■ **PROVIDED INFORMATION**:
▬▬▬▬▬▬▬▬▬▬

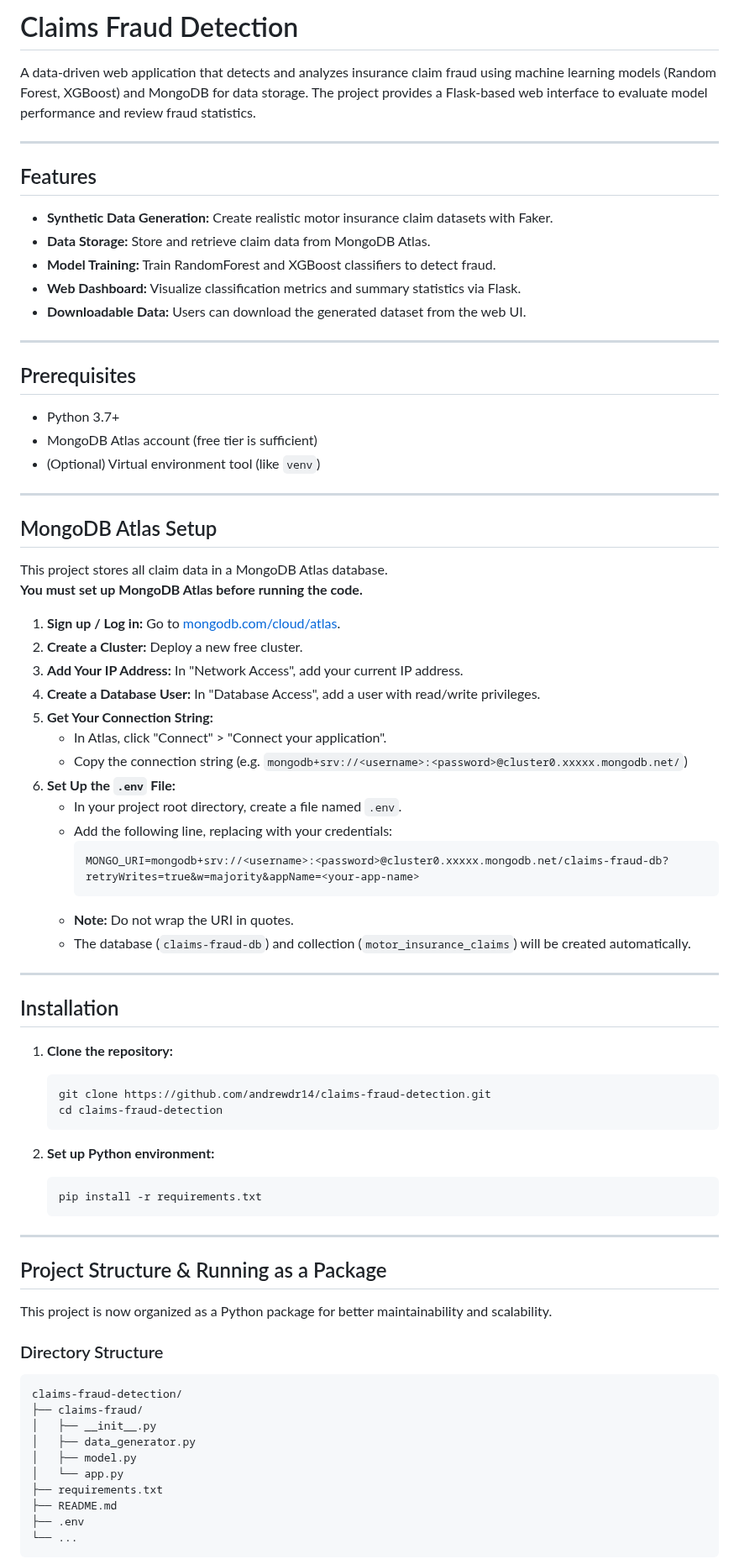
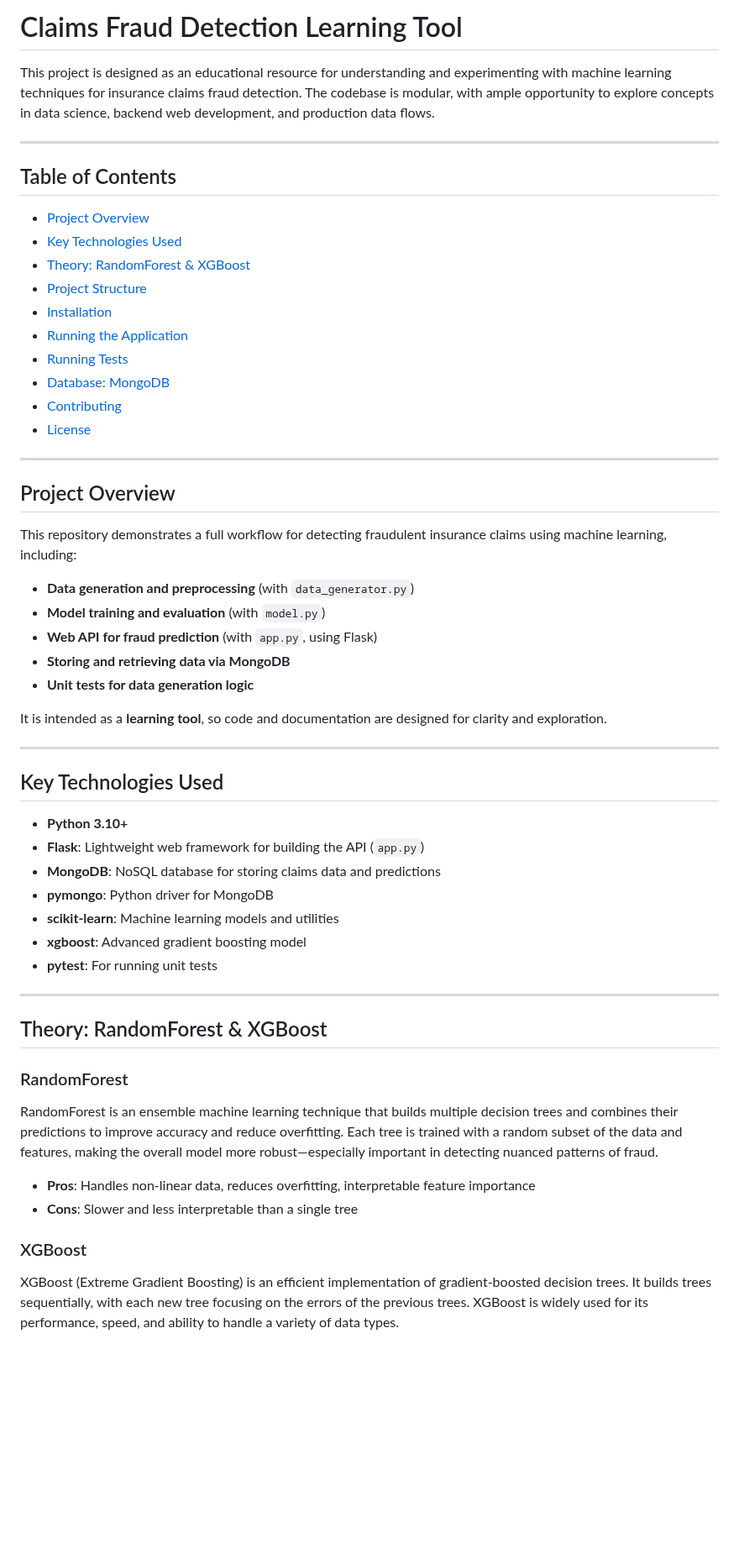
Before and after one commit to andrewdr14/claims_fraud_detection, a Markdown page: README.md, the part around one of its changes. Shown at 84% size. Rendered like a GitHub page; blank space fills up the shorter version.

````diff
--- a/README.md
+++ b/README.md
@@ -1,83 +1,60 @@
-# Claims Fraud Detection
+# Claims Fraud Detection Learning Tool
 
-A data-driven web application that detects and analyzes insurance claim fraud using machine learning models (Random Forest, XGBoost) and MongoDB for data storage. The project provides a Flask-based web interface to evaluate model performance and review fraud statistics.
+This project is designed as an educational resource for understanding and experimenting with machine learning techniques for insurance claims fraud detection. The codebase is modular, with ample opportunity to explore concepts in data science, backend web development, and production data flows.
 
 ---
 
-## Features
+## Table of Contents
 
-- **Synthetic Data Generation:** Create realistic motor insurance claim datasets with Faker.
-- **Data Storage:** Store and retrieve claim data from MongoDB Atlas.
-- **Model Training:** Train RandomForest and XGBoost classifiers to detect fraud.
-- **Web Dashboard:** Visualize classification metrics and summary statistics via Flask.
-- **Downloadable Data:** Users can download the generated dataset from the web UI.
+- [Project Overview](#project-overview)
+- [Key Technologies Used](#key-technologies-used)
+- [Theory: RandomForest & XGBoost](#theory-randomforest--xgboost)
+- [Project Structure](#project-structure)
+- [Installation](#installation)
+- [Running the Application](#running-the-application)
+- [Running Tests](#running-tests)
+- [Database: MongoDB](#database-mongodb)
+- [Contributing](#contributing)
+- [License](#license)
 
 ---
 
-## Prerequisites
+## Project Overview
 
-- Python 3.7+
-- MongoDB Atlas account (free tier is sufficient)
-- (Optional) Virtual environment tool (like `venv`)
+This repository demonstrates a full workflow for detecting fraudulent insurance claims using machine learning, including:
+
+- **Data generation and preprocessing** (with `data_generator.py`)
+- **Model training and evaluation** (with `model.py`)
+- **Web API for fraud prediction** (with `app.py`, using Flask)
+- **Storing and retrieving data via MongoDB**
+- **Unit tests for data generation logic**
+
+It is intended as a **learning tool**, so code and documentation are designed for clarity and exploration.
 
 ---
 
-## MongoDB Atlas Setup
+## Key Technologies Used
 
-This project stores all claim data in a MongoDB Atlas database.
-**You must set up MongoDB Atlas before running the code.**
-
-1. **Sign up / Log in:** Go to [mongodb.com/cloud/atlas](https://www.mongodb.com/cloud/atlas).
-2. **Create a Cluster:** Deploy a new free cluster.
-3. **Add Your IP Address:** In "Network Access", add your current IP address.
-4. **Create a Database User:** In "Database Access", add a user with read/write privileges.
-5. **Get Your Connection String:**
-    - In Atlas, click "Connect" > "Connect your application".
-    - Copy the connection string (e.g. `mongodb+srv://<username>:<password>@cluster0.xxxxx.mongodb.net/`)
-6. **Set Up the `.env` File:**
-    - In your project root directory, create a file named `.env`.
-    - Add the following line, replacing with your credentials:
-      ```
-      MONGO_URI=mongodb+srv://<username>:<password>@cluster0.xxxxx.mongodb.net/claims-fraud-db?retryWrites=true&w=majority&appName=<your-app-name>
-      ```
-    - **Note:** Do not wrap the URI in quotes.
-    - The database (`claims-fraud-db`) and collection (`motor_insurance_claims`) will be created automatically.
+- **Python 3.10+**
+- **Flask**: Lightweight web framework for building the API (`app.py`)
+- **MongoDB**: NoSQL database for storing claims data and predictions
+- **pymongo**: Python driver for MongoDB
+- **scikit-learn**: Machine learning models and utilities
+- **xgboost**: Advanced gradient boosting model
+- **pytest**: For running unit tests
 
 ---
 
-## Installation
+## Theory: RandomForest & XGBoost
 
-1. **Clone the repository:**
+### RandomForest
 
-    ```bash
-    git clone https://github.com/andrewdr14/claims-fraud-detection.git
-    cd claims-fraud-detection
-    ```
+RandomForest is an ensemble machine learning technique that builds multiple decision trees and combines their predictions to improve accuracy and reduce overfitting. Each tree is trained with a random subset of the data and features, making the overall model more robust—especially important in detecting nuanced patterns of fraud.
 
-2. **Set up Python environment:**
+- **Pros**: Handles non-linear data, reduces overfitting, interpretable feature importance
+- **Cons**: Slower and less interpretable than a single tree
 
-    ```bash
-    pip install -r requirements.txt
-    ```
+### XGBoost
 
----
+XGBoost (Extreme Gradient Boosting) is an efficient implementation of gradient-boosted decision trees. It builds trees sequentially, with each new tree focusing on the errors of the previous trees. XGBoost is widely used for its performance, speed, and ability to handle a variety of data types.
 
-## Project Structure & Running as a Package
-
-This project is now organized as a Python package for better maintainability and scalability.
-
-### Directory Structure
-
-```
-claims-fraud-detection/
-├── claims-fraud/
-│   ├── __init__.py
-│   ├── data_generator.py
-│   ├── model.py
-│   └── app.py
-├── requirements.txt
-├── README.md
-├── .env
-└── ...
-```
-
````
Also changed, not shown: other parts of README.md (+86 -72 lines).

▬▬▬▬▬▬▬▬▬▬

■ **YOUR ASSIGNMENT**: Write out all of the records above. Keep them exact and leave out the pictures.

■ **SOLVED EXERCISE**:
Before and after one commit to andrewdr14/claims_fraud_detection, a Markdown page: README.md, the part around one of its changes. Shown at 84% size. Rendered like a GitHub page; blank space fills up the shorter version.

````diff
--- a/README.md
+++ b/README.md
@@ -1,83 +1,60 @@
-# Claims Fraud Detection
+# Claims Fraud Detection Learning Tool
 
-A data-driven web application that detects and analyzes insurance claim fraud using machine learning models (Random Forest, XGBoost) and MongoDB for data storage. The project provides a Flask-based web interface to evaluate model performance and review fraud statistics.
+This project is designed as an educational resource for understanding and experimenting with machine learning techniques for insurance claims fraud detection. The codebase is modular, with ample opportunity to explore concepts in data science, backend web development, and production data flows.
 
 ---
 
-## Features
+## Table of Contents
 
-- **Synthetic Data Generation:** Create realistic motor insurance claim datasets with Faker.
-- **Data Storage:** Store and retrieve claim data from MongoDB Atlas.
-- **Model Training:** Train RandomForest and XGBoost classifiers to detect fraud.
-- **Web Dashboard:** Visualize classification metrics and summary statistics via Flask.
-- **Downloadable Data:** Users can download the generated dataset from the web UI.
+- [Project Overview](#project-overview)
+- [Key Technologies Used](#key-technologies-used)
+- [Theory: RandomForest & XGBoost](#theory-randomforest--xgboost)
+- [Project Structure](#project-structure)
+- [Installation](#installation)
+- [Running the Application](#running-the-application)
+- [Running Tests](#running-tests)
+- [Database: MongoDB](#database-mongodb)
+- [Contributing](#contributing)
+- [License](#license)
 
 ---
 
-## Prerequisites
+## Project Overview
 
-- Python 3.7+
-- MongoDB Atlas account (free tier is sufficient)
-- (Optional) Virtual environment tool (like `venv`)
+This repository demonstrates a full workflow for detecting fraudulent insurance claims using machine learning, including:
+
+- **Data generation and preprocessing** (with `data_generator.py`)
+- **Model training and evaluation** (with `model.py`)
+- **Web API for fraud prediction** (with `app.py`, using Flask)
+- **Storing and retrieving data via MongoDB**
+- **Unit tests for data generation logic**
+
+It is intended as a **learning tool**, so code and documentation are designed for clarity and exploration.
 
 ---
 
-## MongoDB Atlas Setup
+## Key Technologies Used
 
-This project stores all claim data in a MongoDB Atlas database.
-**You must set up MongoDB Atlas before running the code.**
-
-1. **Sign up / Log in:** Go to [mongodb.com/cloud/atlas](https://www.mongodb.com/cloud/atlas).
-2. **Create a Cluster:** Deploy a new free cluster.
-3. **Add Your IP Address:** In "Network Access", add your current IP address.
-4. **Create a Database User:** In "Database Access", add a user with read/write privileges.
-5. **Get Your Connection String:**
-    - In Atlas, click "Connect" > "Connect your application".
-    - Copy the connection string (e.g. `mongodb+srv://<username>:<password>@cluster0.xxxxx.mongodb.net/`)
-6. **Set Up the `.env` File:**
-    - In your project root directory, create a file named `.env`.
-    - Add the following line, replacing with your credentials:
-      ```
-      MONGO_URI=mongodb+srv://<username>:<password>@cluster0.xxxxx.mongodb.net/claims-fraud-db?retryWrites=true&w=majority&appName=<your-app-name>
-      ```
-    - **Note:** Do not wrap the URI in quotes.
-    - The database (`claims-fraud-db`) and collection (`motor_insurance_claims`) will be created automatically.
+- **Python 3.10+**
+- **Flask**: Lightweight web framework for building the API (`app.py`)
+- **MongoDB**: NoSQL database for storing claims data and predictions
+- **pymongo**: Python driver for MongoDB
+- **scikit-learn**: Machine learning models and utilities
+- **xgboost**: Advanced gradient boosting model
+- **pytest**: For running unit tests
 
 ---
 
-## Installation
+## Theory: RandomForest & XGBoost
 
-1. **Clone the repository:**
+### RandomForest
 
-    ```bash
-    git clone https://github.com/andrewdr14/claims-fraud-detection.git
-    cd claims-fraud-detection
-    ```
+RandomForest is an ensemble machine learning technique that builds multiple decision trees and combines their predictions to improve accuracy and reduce overfitting. Each tree is trained with a random subset of the data and features, making the overall model more robust—especially important in detecting nuanced patterns of fraud.
 
-2. **Set up Python environment:**
+- **Pros**: Handles non-linear data, reduces overfitting, interpretable feature importance
+- **Cons**: Slower and less interpretable than a single tree
 
-    ```bash
-    pip install -r requirements.txt
-    ```
+### XGBoost
 
----
+XGBoost (Extreme Gradient Boosting) is an efficient implementation of gradient-boosted decision trees. It builds trees sequentially, with each new tree focusing on the errors of the previous trees. XGBoost is widely used for its performance, speed, and ability to handle a variety of data types.
 
-## Project Structure & Running as a Package
-
-This project is now organized as a Python package for better maintainability and scalability.
-
-### Directory Structure
-
-```
-claims-fraud-detection/
-├── claims-fraud/
-│   ├── __init__.py
-│   ├── data_generator.py
-│   ├── model.py
-│   └── app.py
-├── requirements.txt
-├── README.md
-├── .env
-└── ...
-```
-
````
Also changed, not shown: other parts of README.md (+86 -72 lines).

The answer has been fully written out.